The Salt Lake Tribune previously reported on some of the port’s no-tender contracts, including a multi-million dollar deal with QuayChain, an obscure California company that has few credentials other than his links with the former port manager. Two Utah real estate companies have also been awarded a 30-year contract for a proposed transshipment center, with the port shelling out millions to lease the land and pay contractors to build the facility. The site remains vacant land, but the port has been paying rent there since January 2021.

The port authority has issued 43 contracts so far with 29 suppliers, according to the audit. A whopping 81% of these deals have never been tendered.

“This reduces transparency,” adds the audit report, “and can foster an environment in which public resources are not sufficiently protected.”

More offers with high price tags are revealed

The Port Authority’s revenue comes from statutory appropriations and property taxes collected in the Port area, which is primarily in the northwest quadrant of Salt Lake City. He also secured up to $150 million in bonds after forming a public infrastructure district last year.

The Port Authority’s budgets are vague, offering few clues about where all of its public funds go. But the audit revealed at least two previously unknown deals.

Just over $8 million was spent on a lease-purchase payment for the “Stadler Rail test track”. No other details about this project were included in the report. The test track is a rail spur south of Interstate 80 and west of 5600 West that the Port Authority wants “to expand manufacturer rail access south of I-80 and [to] improve rail traffic in the region,” according to a person hired to manage public relations for the port.
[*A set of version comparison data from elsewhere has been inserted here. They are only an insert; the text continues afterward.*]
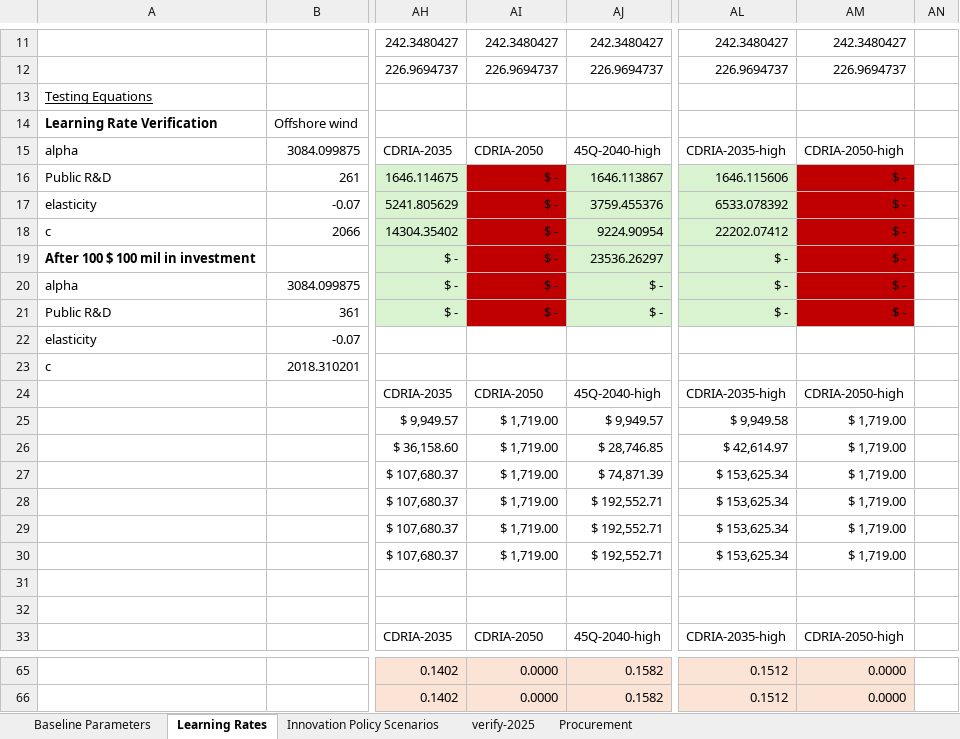
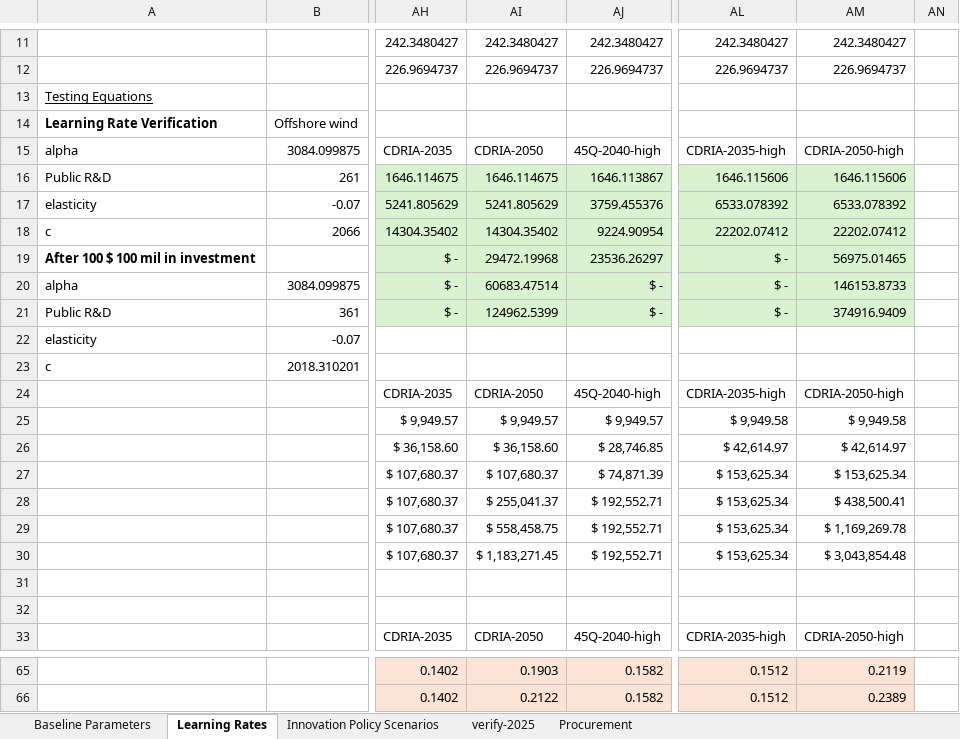
Before and after one commit to PEESEgroup/GCAM-CDR-policy, an Excel workbook: building_xml/inputs/cost_curves.xlsx, sheet Learning Rates, drawn as a sheet; only a part is shown, gaps mark what is left out; values as stored, in another font and other column widths than the file's, no borders; conditional formats not drawn; the diff covers the shown part only; the diff names each change by its address in the sheet, - before the commit and + after, or states it on an @@ line.

```diff
--- a/building_xml/inputs/cost_curves.xlsx (sheet Learning Rates)
+++ b/building_xml/inputs/cost_curves.xlsx (sheet Learning Rates)
-AI16: $ -
+AI16: 1646.114675
-AI16:AI21 fill: #C00000
+AI16:AI21 fill: #D9F2D0
-AM16: $ -
+AM16: 1646.115606
-AM16:AM21 fill: #C00000
+AM16:AM21 fill: #D9F2D0
-AI17: $ -
+AI17: 5241.805629
-AM17: $ -
+AM17: 6533.078392
-AI18: $ -
+AI18: 14304.35402
-AM18: $ -
+AM18: 22202.07412
-AI19: $ -
+AI19: 29472.19968
-AM19: $ -
+AM19: 56975.01465
-AI20: $ -
+AI20: 60683.47514
-AM20: $ -
+AM20: 146153.8733
-AI21: $ -
+AI21: 124962.5399
-AM21: $ -
+AM21: 374916.9409
-AI25: $ 1,719.00
+AI25: $ 9,949.57
-AM25: $ 1,719.00
+AM25: $ 9,949.58
-AI26: $ 1,719.00
+AI26: $ 36,158.60
-AM26: $ 1,719.00
+AM26: $ 42,614.97
-AI27: $ 1,719.00
+AI27: $ 107,680.37
-AM27: $ 1,719.00
+AM27: $ 153,625.34
-AI28: $ 1,719.00
+AI28: $ 255,041.37
-AM28: $ 1,719.00
+AM28: $ 438,500.41
-AI29: $ 1,719.00
+AI29: $ 558,458.75
-AM29: $ 1,719.00
+AM29: $ 1,169,269.78
-AI30: $ 1,719.00
+AI30: $ 1,183,271.45
-AM30: $ 1,719.00
+AM30: $ 3,043,854.48
-AI65: 0.0000
+AI65: 0.1903
-AM65: 0.0000
+AM65: 0.2119
-AI66: 0.0000
+AI66: 0.2122
-AM66: 0.0000
+AM66: 0.2389
```
Also changed, not shown: 32 edited cells elsewhere in this sheet, 9 other files.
The Port Authority also signed a $10 million contract with “NWQ, LLC” to build a road at 700 North. Road projects are usually funded by developers, the audit observed. The Port Authority has paid $4.6 million on this deal so far.

“We have reviewed the available documents to understand why [the port authority] pays the entire road construction bill,” the audit report noted. “We have not been able to obtain enough evidence to make a decision.”

Other expensive items listed in the report include $2.4 million spent renting the vacant transshipment site and $500,000 paid to build a computer network.

“While these decisions may prove prudent,” the audit report states, “we are concerned about the significant financial commitments made with public funds before a development master plan has been drawn up and all options have been considered. be considered”.

QuayChain exceeded its $2 million untendered contract by $1.7 million, and report auditors raised questions about the relationship between the company’s CEO and the port’s former chief executive, Jack Hedge.

“This contract is an excellent example of the need for board oversight and review of contracts,” the audit report adds. “…A fundamental concern with engaging in sole-source contracts is that decisions about how or why certain companies were hired can be difficult to defend.”

The audit further struck the chord for its lack of timeliness, metrics, and proper accountability with its contractors.

Efforts to improve surveillance

Despite all its dealings and spending, the Port Authority has few notable accomplishments or projects.

Apparent frustration at the lack of movement in the port prompted lawmakers to shake down authority earlier this year. A reorganized and streamlined Board of Directors was sworn in this spring. MEPs immediately commissioned the legislative audit. They also hired Ben Hart as their new executive director.

Most of the audit’s findings probably came as no surprise to the port’s new management, which has already implemented many of its recommendations.

The board has become more involved in the procurement process, for example, putting many major Port Authority spending projects on hold and updating policies. Hart has pledged to complete a master plan to better guide investments in the future. The board also formed an audit committee this month to improve internal controls.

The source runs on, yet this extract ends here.